- Opening Delimiter -
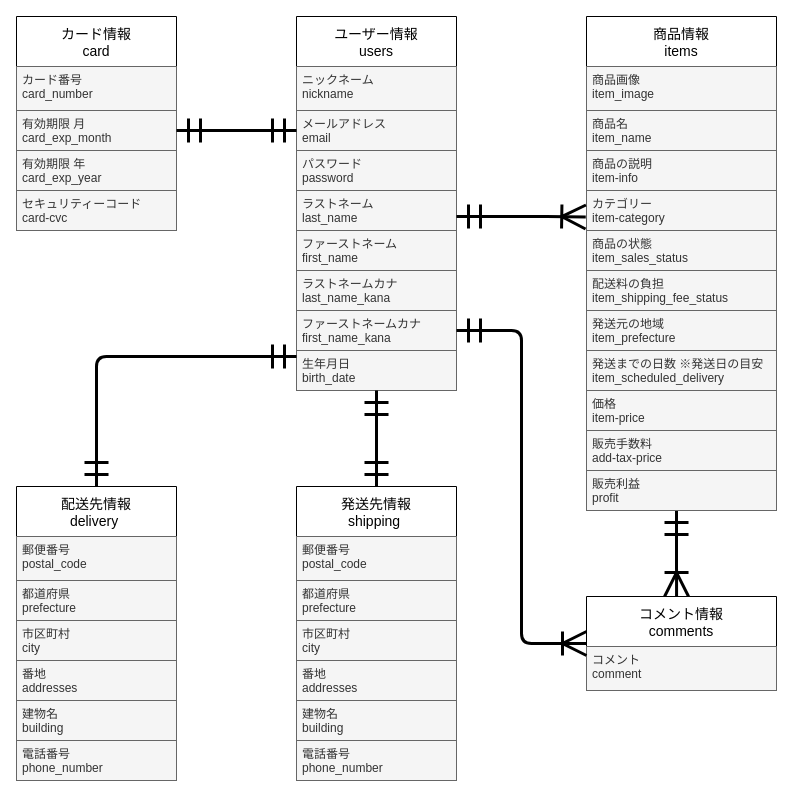
The draw.io diagram er.dio in hiroyuki0305/furima-37561, before the edit. Source tidied: cells renumbered, new cells numbered last; positions are measured from the earlier drawing's top-left corner, leaving out a move shared by most shapes. Both pictures are drawn from the tidied source at 100%, with x=0, y=0 at pixel (16, 16).
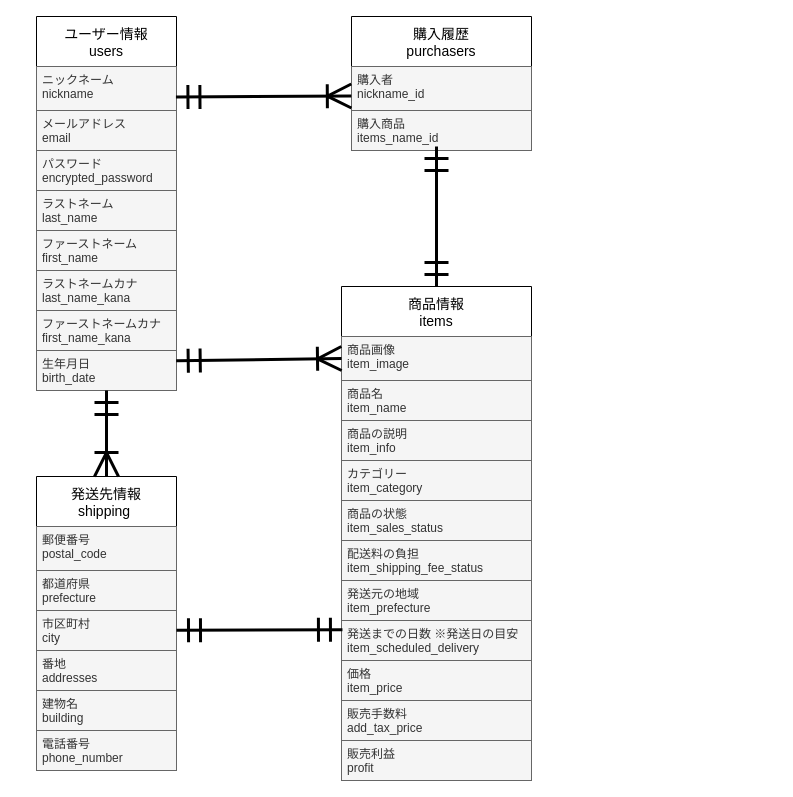
After the change.

Commit message (it also covers changes not shown here):
ER図とREADMEの訂正1

The change refers to these unchanged cells:
```xml
<mxCell id="12" value="商品画像&#10;item_image" style="text;strokeColor=#666666;fillColor=#f5f5f5;spacingLeft=4;spacingRight=4;overflow=hidden;points=[[0,0.5],[1,0.5]];portConstraint=eastwest;fontSize=12;fontColor=#333333;" parent="11" vertex="1">
  <mxGeometry y="50" width="190" height="44" as="geometry" />
</mxCell>
<mxCell id="19" value="発送までの日数 ※発送日の目安&#10;item_scheduled_delivery" style="text;strokeColor=#666666;fillColor=#f5f5f5;spacingLeft=4;spacingRight=4;overflow=hidden;points=[[0,0.5],[1,0.5]];portConstraint=eastwest;fontSize=12;fontColor=#333333;" parent="11" vertex="1">
  <mxGeometry y="334" width="190" height="40" as="geometry" />
</mxCell>
```

Change to the diagram source:
```diff
@@
     <mxCell id="2" value="ユーザー情報&#10;users" style="swimlane;fontStyle=0;horizontal=1;startSize=50;align=center;fontSize=14;" parent="1" vertex="1">
-      <mxGeometry x="280" width="160" height="374" as="geometry" />
+      <mxGeometry x="20" width="140" height="374" as="geometry" />
     </mxCell>
     <mxCell id="3" value="ニックネーム&#10;nickname" style="text;strokeColor=#666666;fillColor=#f5f5f5;spacingLeft=4;spacingRight=4;overflow=hidden;points=[[0,0.5],[1,0.5]];portConstraint=eastwest;fontSize=12;fontColor=#333333;" parent="2" vertex="1">
-      <mxGeometry y="50" width="160" height="44" as="geometry" />
+      <mxGeometry y="50" width="140" height="44" as="geometry" />
     </mxCell>
     <mxCell id="4" value="メールアドレス&#10;email" style="text;strokeColor=#666666;fillColor=#f5f5f5;spacingLeft=4;spacingRight=4;overflow=hidden;points=[[0,0.5],[1,0.5]];portConstraint=eastwest;fontSize=12;fontColor=#333333;" parent="2" vertex="1">
-      <mxGeometry y="94" width="160" height="40" as="geometry" />
+      <mxGeometry y="94" width="140" height="40" as="geometry" />
     </mxCell>
-    <mxCell id="5" value="パスワード&#10;password" style="text;strokeColor=#666666;fillColor=#f5f5f5;spacingLeft=4;spacingRight=4;overflow=hidden;fontSize=12;fontColor=#333333;" parent="2" vertex="1">
-      <mxGeometry y="134" width="160" height="40" as="geometry" />
+    <mxCell id="5" value="パスワード&#10;encrypted_password" style="text;strokeColor=#666666;fillColor=#f5f5f5;spacingLeft=4;spacingRight=4;overflow=hidden;fontSize=12;fontColor=#333333;" parent="2" vertex="1">
+      <mxGeometry y="134" width="140" height="40" as="geometry" />
     </mxCell>
     <mxCell id="6" value="ラストネーム&#10;last_name" style="text;strokeColor=#666666;fillColor=#f5f5f5;spacingLeft=4;spacingRight=4;overflow=hidden;fontSize=12;fontColor=#333333;" parent="2" vertex="1">
-      <mxGeometry y="174" width="160" height="40" as="geometry" />
+      <mxGeometry y="174" width="140" height="40" as="geometry" />
     </mxCell>
     <mxCell id="7" value="ファーストネーム&#10;first_name" style="text;strokeColor=#666666;fillColor=#f5f5f5;spacingLeft=4;spacingRight=4;overflow=hidden;fontSize=12;fontColor=#333333;" parent="2" vertex="1">
-      <mxGeometry y="214" width="160" height="40" as="geometry" />
+      <mxGeometry y="214" width="140" height="40" as="geometry" />
     </mxCell>
     <mxCell id="8" value="ラストネームカナ&#10;last_name_kana" style="text;strokeColor=#666666;fillColor=#f5f5f5;spacingLeft=4;spacingRight=4;overflow=hidden;fontSize=12;fontColor=#333333;" parent="2" vertex="1">
-      <mxGeometry y="254" width="160" height="40" as="geometry" />
+      <mxGeometry y="254" width="140" height="40" as="geometry" />
     </mxCell>
     <mxCell id="9" value="ファーストネームカナ&#10;first_name_kana" style="text;strokeColor=#666666;fillColor=#f5f5f5;spacingLeft=4;spacingRight=4;overflow=hidden;points=[[0,0.5],[1,0.5]];portConstraint=eastwest;fontSize=12;fontColor=#333333;" parent="2" vertex="1">
-      <mxGeometry y="294" width="160" height="40" as="geometry" />
+      <mxGeometry y="294" width="140" height="40" as="geometry" />
     </mxCell>
     <mxCell id="10" value="生年月日&#10;birth_date" style="text;strokeColor=#666666;fillColor=#f5f5f5;spacingLeft=4;spacingRight=4;overflow=hidden;points=[[0,0.5],[1,0.5]];portConstraint=eastwest;fontSize=12;fontColor=#333333;" parent="2" vertex="1">
-      <mxGeometry y="334" width="160" height="40" as="geometry" />
+      <mxGeometry y="334" width="140" height="40" as="geometry" />
     </mxCell>
     <mxCell id="11" value="商品情報&#10;items" style="swimlane;fontStyle=0;horizontal=1;startSize=50;align=center;fontSize=14;" parent="1" vertex="1">
-      <mxGeometry x="570" width="190" height="494" as="geometry" />
+      <mxGeometry x="325" y="270" width="190" height="494" as="geometry" />
     </mxCell>
@@
-    <mxCell id="14" value="商品の説明&#10;item-info" style="text;strokeColor=#666666;fillColor=#f5f5f5;spacingLeft=4;spacingRight=4;overflow=hidden;fontSize=12;fontColor=#333333;" parent="11" vertex="1">
+    <mxCell id="14" value="商品の説明&#10;item_info" style="text;strokeColor=#666666;fillColor=#f5f5f5;spacingLeft=4;spacingRight=4;overflow=hidden;fontSize=12;fontColor=#333333;" parent="11" vertex="1">
       <mxGeometry y="134" width="190" height="40" as="geometry" />
     </mxCell>
-    <mxCell id="15" value="カテゴリー&#10;item-category" style="text;strokeColor=#666666;fillColor=#f5f5f5;spacingLeft=4;spacingRight=4;overflow=hidden;points=[[0,0.5],[1,0.5]];portConstraint=eastwest;fontSize=12;fontColor=#333333;" parent="11" vertex="1">
+    <mxCell id="15" value="カテゴリー&#10;item_category" style="text;strokeColor=#666666;fillColor=#f5f5f5;spacingLeft=4;spacingRight=4;overflow=hidden;points=[[0,0.5],[1,0.5]];portConstraint=eastwest;fontSize=12;fontColor=#333333;" parent="11" vertex="1">
       <mxGeometry y="174" width="190" height="40" as="geometry" />
     </mxCell>
@@
-    <mxCell id="20" value="価格&#10;item-price" style="text;strokeColor=#666666;fillColor=#f5f5f5;spacingLeft=4;spacingRight=4;overflow=hidden;fontSize=12;fontColor=#333333;" parent="11" vertex="1">
+    <mxCell id="20" value="価格&#10;item_price" style="text;strokeColor=#666666;fillColor=#f5f5f5;spacingLeft=4;spacingRight=4;overflow=hidden;fontSize=12;fontColor=#333333;" parent="11" vertex="1">
       <mxGeometry y="374" width="190" height="40" as="geometry" />
     </mxCell>
-    <mxCell id="21" value="販売手数料&#10;add-tax-price" style="text;strokeColor=#666666;fillColor=#f5f5f5;spacingLeft=4;spacingRight=4;overflow=hidden;fontSize=12;fontColor=#333333;" parent="11" vertex="1">
+    <mxCell id="21" value="販売手数料&#10;add_tax_price" style="text;strokeColor=#666666;fillColor=#f5f5f5;spacingLeft=4;spacingRight=4;overflow=hidden;fontSize=12;fontColor=#333333;" parent="11" vertex="1">
       <mxGeometry y="414" width="190" height="40" as="geometry" />
     </mxCell>
-    <mxCell id="22" style="fontSize=12;html=1;endArrow=ERoneToMany;startArrow=ERmandOne;startSize=20;endSize=20;strokeWidth=3;entryX=0.474;entryY=0;entryDx=0;entryDy=0;entryPerimeter=0;" parent="11" edge="1" target="31">
-      <mxGeometry relative="1" as="geometry">
-        <mxPoint x="90" y="494" as="sourcePoint" />
-      </mxGeometry>
-    </mxCell>
@@
     <mxCell id="24" value="発送先情報&#10;shipping " style="swimlane;fontStyle=0;horizontal=1;startSize=50;align=center;fontSize=14;" parent="1" vertex="1">
-      <mxGeometry x="280" y="470" width="160" height="294" as="geometry" />
+      <mxGeometry x="20" y="460" width="140" height="294" as="geometry" />
     </mxCell>
     <mxCell id="25" value="郵便番号&#10;postal_code" style="text;strokeColor=#666666;fillColor=#f5f5f5;spacingLeft=4;spacingRight=4;overflow=hidden;fontSize=12;fontColor=#333333;" parent="24" vertex="1">
-      <mxGeometry y="50" width="160" height="44" as="geometry" />
+      <mxGeometry y="50" width="140" height="44" as="geometry" />
     </mxCell>
     <mxCell id="26" value="都道府県&#10;prefecture" style="text;strokeColor=#666666;fillColor=#f5f5f5;spacingLeft=4;spacingRight=4;overflow=hidden;fontSize=12;fontColor=#333333;" parent="24" vertex="1">
-      <mxGeometry y="94" width="160" height="40" as="geometry" />
+      <mxGeometry y="94" width="140" height="40" as="geometry" />
     </mxCell>
     <mxCell id="27" value="市区町村&#10;city" style="text;strokeColor=#666666;fillColor=#f5f5f5;spacingLeft=4;spacingRight=4;overflow=hidden;points=[[0,0.5],[1,0.5]];portConstraint=eastwest;fontSize=12;fontColor=#333333;" parent="24" vertex="1">
-      <mxGeometry y="134" width="160" height="40" as="geometry" />
+      <mxGeometry y="134" width="140" height="40" as="geometry" />
     </mxCell>
     <mxCell id="28" value="番地&#10;addresses" style="text;strokeColor=#666666;fillColor=#f5f5f5;spacingLeft=4;spacingRight=4;overflow=hidden;fontSize=12;fontColor=#333333;" parent="24" vertex="1">
-      <mxGeometry y="174" width="160" height="40" as="geometry" />
+      <mxGeometry y="174" width="140" height="40" as="geometry" />
     </mxCell>
     <mxCell id="29" value="建物名&#10;building" style="text;strokeColor=#666666;fillColor=#f5f5f5;spacingLeft=4;spacingRight=4;overflow=hidden;fontSize=12;fontColor=#333333;" parent="24" vertex="1">
-      <mxGeometry y="214" width="160" height="40" as="geometry" />
+      <mxGeometry y="214" width="140" height="40" as="geometry" />
     </mxCell>
     <mxCell id="30" value="電話番号&#10;phone_number" style="text;strokeColor=#666666;fillColor=#f5f5f5;spacingLeft=4;spacingRight=4;overflow=hidden;fontSize=12;fontColor=#333333;" parent="24" vertex="1">
-      <mxGeometry y="254" width="160" height="40" as="geometry" />
+      <mxGeometry y="254" width="140" height="40" as="geometry" />
     </mxCell>
-    <mxCell id="31" value="コメント情報&#10;comments" style="swimlane;fontStyle=0;horizontal=1;startSize=50;align=center;fontSize=14;" parent="1" vertex="1">
-      <mxGeometry x="570" y="580" width="190" height="94" as="geometry" />
-    </mxCell>
-    <mxCell id="32" value="コメント&#10;comment" style="text;strokeColor=#666666;fillColor=#f5f5f5;spacingLeft=4;spacingRight=4;overflow=hidden;fontSize=12;fontColor=#333333;" parent="31" vertex="1">
-      <mxGeometry y="50" width="190" height="44" as="geometry" />
-    </mxCell>
-    <mxCell id="33" value="カード情報&#10;card" style="swimlane;fontStyle=0;horizontal=1;startSize=50;align=center;fontSize=14;" parent="1" vertex="1">
-      <mxGeometry width="160" height="214" as="geometry" />
-    </mxCell>
-    <mxCell id="34" value="カード番号&#10;card_number" style="text;strokeColor=#666666;fillColor=#f5f5f5;spacingLeft=4;spacingRight=4;overflow=hidden;fontSize=12;fontColor=#333333;" parent="33" vertex="1">
-      <mxGeometry y="50" width="160" height="44" as="geometry" />
-    </mxCell>
-    <mxCell id="35" value="有効期限 月&#10;card_exp_month" style="text;strokeColor=#666666;fillColor=#f5f5f5;spacingLeft=4;spacingRight=4;overflow=hidden;points=[[0,0.5],[1,0.5]];portConstraint=eastwest;fontSize=12;fontColor=#333333;" parent="33" vertex="1">
-      <mxGeometry y="94" width="160" height="40" as="geometry" />
-    </mxCell>
-    <mxCell id="36" value="有効期限 年&#10;card_exp_year" style="text;strokeColor=#666666;fillColor=#f5f5f5;spacingLeft=4;spacingRight=4;overflow=hidden;fontSize=12;fontColor=#333333;" parent="33" vertex="1">
-      <mxGeometry y="134" width="160" height="40" as="geometry" />
-    </mxCell>
-    <mxCell id="37" value="セキュリティーコード&#10;card-cvc" style="text;strokeColor=#666666;fillColor=#f5f5f5;spacingLeft=4;spacingRight=4;overflow=hidden;fontSize=12;fontColor=#333333;" parent="33" vertex="1">
-      <mxGeometry y="174" width="160" height="40" as="geometry" />
-    </mxCell>
-    <mxCell id="38" value="配送先情報&#10;delivery " style="swimlane;fontStyle=0;horizontal=1;startSize=50;align=center;fontSize=14;" parent="1" vertex="1">
-      <mxGeometry y="470" width="160" height="294" as="geometry" />
+    <mxCell id="38" value="購入履歴&#10;purchasers" style="swimlane;fontStyle=0;horizontal=1;startSize=50;align=center;fontSize=14;" parent="1" vertex="1">
+      <mxGeometry x="335" width="180" height="134" as="geometry" />
     </mxCell>
-    <mxCell id="39" value="郵便番号&#10;postal_code" style="text;strokeColor=#666666;fillColor=#f5f5f5;spacingLeft=4;spacingRight=4;overflow=hidden;points=[[0,0.5],[1,0.5]];portConstraint=eastwest;fontSize=12;fontColor=#333333;" parent="38" vertex="1">
-      <mxGeometry y="50" width="160" height="44" as="geometry" />
+    <mxCell id="39" value="購入者&#10;nickname_id" style="text;strokeColor=#666666;fillColor=#f5f5f5;spacingLeft=4;spacingRight=4;overflow=hidden;points=[[0,0.5],[1,0.5]];portConstraint=eastwest;fontSize=12;fontColor=#333333;" parent="38" vertex="1">
+      <mxGeometry y="50" width="180" height="44" as="geometry" />
     </mxCell>
-    <mxCell id="40" value="都道府県&#10;prefecture" style="text;strokeColor=#666666;fillColor=#f5f5f5;spacingLeft=4;spacingRight=4;overflow=hidden;fontSize=12;fontColor=#333333;" parent="38" vertex="1">
-      <mxGeometry y="94" width="160" height="40" as="geometry" />
+    <mxCell id="40" value="購入商品&#10;items_name_id" style="text;strokeColor=#666666;fillColor=#f5f5f5;spacingLeft=4;spacingRight=4;overflow=hidden;fontSize=12;fontColor=#333333;" parent="38" vertex="1">
+      <mxGeometry y="94" width="180" height="40" as="geometry" />
     </mxCell>
-    <mxCell id="41" value="市区町村&#10;city" style="text;strokeColor=#666666;fillColor=#f5f5f5;spacingLeft=4;spacingRight=4;overflow=hidden;fontSize=12;fontColor=#333333;" parent="38" vertex="1">
-      <mxGeometry y="134" width="160" height="40" as="geometry" />
-    </mxCell>
-    <mxCell id="42" value="番地&#10;addresses" style="text;strokeColor=#666666;fillColor=#f5f5f5;spacingLeft=4;spacingRight=4;overflow=hidden;fontSize=12;fontColor=#333333;" parent="38" vertex="1">
-      <mxGeometry y="174" width="160" height="40" as="geometry" />
-    </mxCell>
-    <mxCell id="43" value="建物名&#10;building" style="text;strokeColor=#666666;fillColor=#f5f5f5;spacingLeft=4;spacingRight=4;overflow=hidden;fontSize=12;fontColor=#333333;" parent="38" vertex="1">
-      <mxGeometry y="214" width="160" height="40" as="geometry" />
-    </mxCell>
-    <mxCell id="44" value="電話番号&#10;phone_number" style="text;strokeColor=#666666;fillColor=#f5f5f5;spacingLeft=4;spacingRight=4;overflow=hidden;fontSize=12;fontColor=#333333;" parent="38" vertex="1">
-      <mxGeometry y="254" width="160" height="40" as="geometry" />
-    </mxCell>
-    <mxCell id="45" style="fontSize=12;html=1;endArrow=ERmandOne;startArrow=ERmandOne;startSize=20;endSize=20;strokeWidth=3;" parent="1" edge="1" source="24" target="10">
-      <mxGeometry relative="1" as="geometry" />
-    </mxCell>
-    <mxCell id="46" style="fontSize=12;html=1;endArrow=ERoneToMany;startArrow=ERmandOne;startSize=20;endSize=20;strokeWidth=3;entryX=-0.004;entryY=0.662;entryDx=0;entryDy=0;entryPerimeter=0;" parent="1" edge="1" target="15">
-      <mxGeometry relative="1" as="geometry">
-        <mxPoint x="440" y="200" as="sourcePoint" />
-        <Array as="points">
-          <mxPoint x="460" y="200" />
-          <mxPoint x="490" y="200" />
-          <mxPoint x="540" y="200" />
-        </Array>
-      </mxGeometry>
+    <mxCell id="46" style="fontSize=12;html=1;endArrow=ERoneToMany;startArrow=ERmandOne;startSize=20;endSize=20;strokeWidth=3;exitX=0.998;exitY=0.258;exitDx=0;exitDy=0;exitPerimeter=0;entryX=0;entryY=0.5;entryDx=0;entryDy=0;" parent="1" edge="1" source="10" target="12">
+      <mxGeometry relative="1" as="geometry" />
     </mxCell>
-    <mxCell id="47" style="edgeStyle=orthogonalEdgeStyle;fontSize=12;html=1;endArrow=ERoneToMany;startArrow=ERmandOne;startSize=20;endSize=20;strokeWidth=3;entryX=0;entryY=0.5;entryDx=0;entryDy=0;" parent="1" edge="1" source="9" target="31">
-      <mxGeometry relative="1" as="geometry" />
-    </mxCell>
-    <mxCell id="48" style="edgeStyle=orthogonalEdgeStyle;fontSize=12;html=1;endArrow=ERmandOne;startArrow=ERmandOne;startSize=20;endSize=20;strokeWidth=3;exitX=0.5;exitY=0;exitDx=0;exitDy=0;entryX=0;entryY=0.15;entryDx=0;entryDy=0;entryPerimeter=0;" parent="1" edge="1" source="38" target="10">
-      <mxGeometry relative="1" as="geometry" />
-    </mxCell>
-    <mxCell id="49" style="fontSize=12;html=1;endArrow=ERmandOne;startArrow=ERmandOne;startSize=20;endSize=20;strokeWidth=3;exitX=1;exitY=0.5;exitDx=0;exitDy=0;" parent="1" edge="1" source="35" target="4">
+    <mxCell id="49" style="fontSize=12;html=1;endArrow=ERoneToMany;startArrow=ERmandOne;exitX=0.5;exitY=1;exitDx=0;exitDy=0;entryX=0.5;entryY=0;entryDx=0;entryDy=0;endSize=20;startSize=20;strokeWidth=3;" parent="1" edge="1" source="2" target="24">
       <mxGeometry relative="1" as="geometry" />
     </mxCell>
+    <mxCell id="50" style="fontSize=12;html=1;endArrow=ERmandOne;startArrow=ERmandOne;startSize=20;endSize=20;strokeWidth=3;exitX=0.5;exitY=0;exitDx=0;exitDy=0;" parent="1" edge="1" source="11">
+      <mxGeometry relative="1" as="geometry">
+        <mxPoint x="420" y="130" as="targetPoint" />
+        <Array as="points">
+          <mxPoint x="420" y="160" />
+        </Array>
+      </mxGeometry>
+    </mxCell>
+    <mxCell id="51" style="fontSize=12;html=1;endArrow=ERmandOne;startArrow=ERmandOne;startSize=20;endSize=20;strokeWidth=3;entryX=0.005;entryY=0.232;entryDx=0;entryDy=0;entryPerimeter=0;" parent="1" edge="1" source="27" target="19">
+      <mxGeometry relative="1" as="geometry" />
+    </mxCell>
+    <mxCell id="52" style="fontSize=12;html=1;endArrow=ERoneToMany;startArrow=ERmandOne;startSize=20;endSize=20;strokeWidth=3;entryX=-0.001;entryY=0.671;entryDx=0;entryDy=0;entryPerimeter=0;exitX=0.996;exitY=0.695;exitDx=0;exitDy=0;exitPerimeter=0;" parent="1" edge="1" source="3" target="39">
+      <mxGeometry relative="1" as="geometry" />
+    </mxCell>
```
- Closing Delimiter -
Activity: What is needed is each line from the records with the word "Array" in it.

Problem solution:
-        <Array as="points">
-        </Array>
+        <Array as="points">
+        </Array>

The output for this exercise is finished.